Critically discuss the intersection of race and ethnicity, as expressed in the literature and in the lived experiences of Black writers, with other forms of difference affected by hierarchy and oppression, such as class, gender, sexuality, religion, spirituality, national origin, immigration status, ability, and/or age.
Describe how struggle, resistance, social justice, solidarity, and liberation, as expressed in the literature and experienced by Black communities in the United States, are relevant to current issues.
Analyze the ways in which Black literature and its authors have actively engaged with anti-racist issues, practices, and movements to build a diverse, just, and equitable society.

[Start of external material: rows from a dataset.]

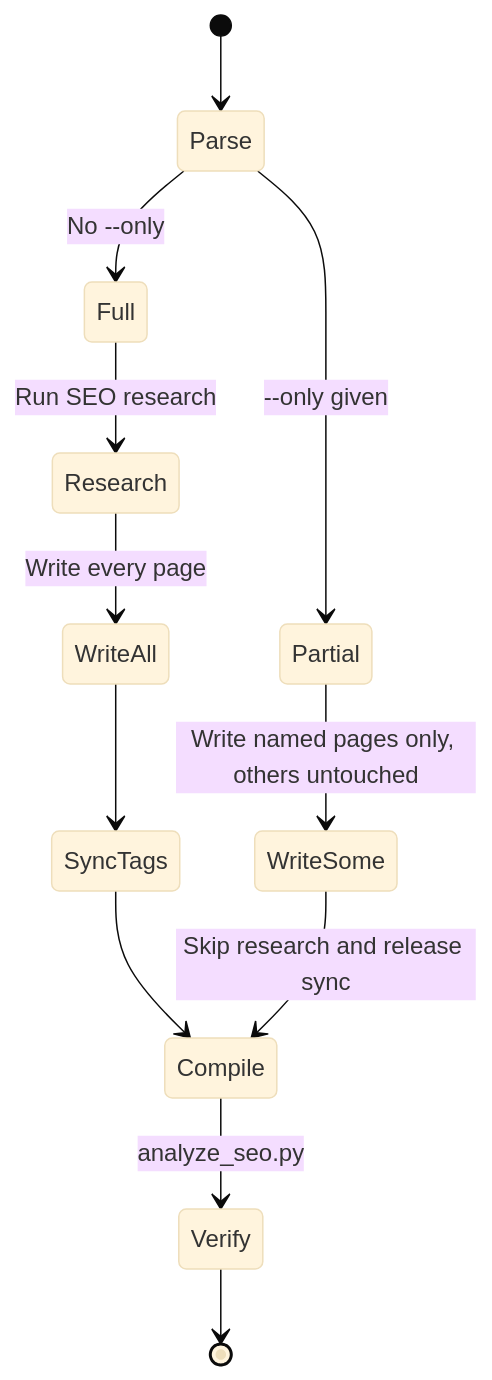
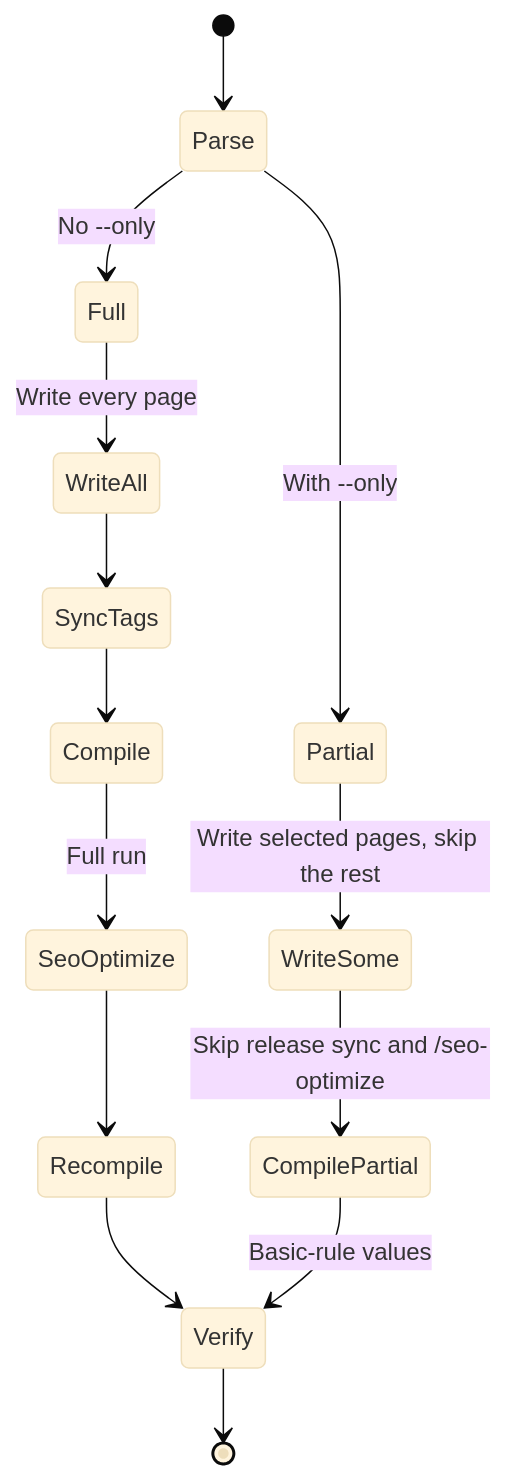
The ninth of 9 diagrams in doc/architecture.md (agenvoy/skill-wiki-generate), drawn with Mermaid (base theme) before and after one commit. The commit also changed other lines of this file and 13 other files, not shown here.

Commit message:
breaking: Delegate SEO to /seo-optimize and remove built-in SEO scripts

````diff
--- a/doc/architecture.md
+++ b/doc/architecture.md
@@ -160,14 +187,16 @@
 ```mermaid
 stateDiagram-v2
     [*] --> Parse
     Parse --> Full: No --only
-    Parse --> Partial: --only given
-    Full --> Research: Run SEO research
-    Research --> WriteAll: Write every page
+    Parse --> Partial: With --only
+    Full --> WriteAll: Write every page
     WriteAll --> SyncTags
     SyncTags --> Compile
-    Partial --> WriteSome: Write named pages only, others untouched
-    WriteSome --> Compile: Skip research and release sync
-    Compile --> Verify: analyze_seo.py
+    Compile --> SeoOptimize: Full run
+    SeoOptimize --> Recompile
+    Recompile --> Verify
+    Partial --> WriteSome: Write selected pages, skip the rest
+    WriteSome --> CompilePartial: Skip release sync and /seo-optimize
+    CompilePartial --> Verify: Basic-rule values
     Verify --> [*]
 ```
````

Identity Formation: students will examine their personal identities as well as those who differ from them in order to situate themselves in scholarly conversations and leverage their cultural, historical, and ancestral capital as well as lived experiences
Skills: Students will develop writing, research, synthesis, critical thinking, rhetorical analysis, technology, and presentation skills
Intellect: Students will gain new knowledge outside of the English discipline by examining the history and interdisciplinary applications of their social issues
Criticality: Students will engage in the projects this term in order to challenge systems of oppression and create social change
GET HELP WITH YOUR ESSAY
DISCOUNT CODE FIRST25
How It Works
Securely pay for your academic paper
Paper gets assigned to an expert tutor
Receive the complete paper via email
Team up With Your Own Writing Expert Now
Stuck with overwhelming assignments? We will take care of all your writing tasks.